Excerpted data »
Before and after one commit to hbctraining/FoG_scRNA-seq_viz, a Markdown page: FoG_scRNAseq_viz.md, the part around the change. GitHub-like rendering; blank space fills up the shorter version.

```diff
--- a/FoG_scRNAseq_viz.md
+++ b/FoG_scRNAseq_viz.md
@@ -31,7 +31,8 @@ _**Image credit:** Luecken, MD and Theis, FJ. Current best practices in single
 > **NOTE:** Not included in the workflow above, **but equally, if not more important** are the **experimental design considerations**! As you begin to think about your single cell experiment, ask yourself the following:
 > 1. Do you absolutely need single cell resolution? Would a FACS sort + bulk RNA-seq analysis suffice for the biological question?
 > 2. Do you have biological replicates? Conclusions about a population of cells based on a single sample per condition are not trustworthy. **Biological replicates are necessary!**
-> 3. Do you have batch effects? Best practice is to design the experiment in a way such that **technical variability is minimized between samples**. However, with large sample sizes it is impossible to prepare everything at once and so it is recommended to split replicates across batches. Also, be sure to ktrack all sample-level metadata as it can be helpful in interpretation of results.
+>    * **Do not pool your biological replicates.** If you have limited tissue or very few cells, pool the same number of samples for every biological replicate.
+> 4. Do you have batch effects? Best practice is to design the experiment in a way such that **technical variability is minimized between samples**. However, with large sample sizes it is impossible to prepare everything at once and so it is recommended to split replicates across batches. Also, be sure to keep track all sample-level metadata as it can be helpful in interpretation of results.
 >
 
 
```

Task instructions »
Return only the number of lines in the listing that contain the word "biological".

Your solution »
3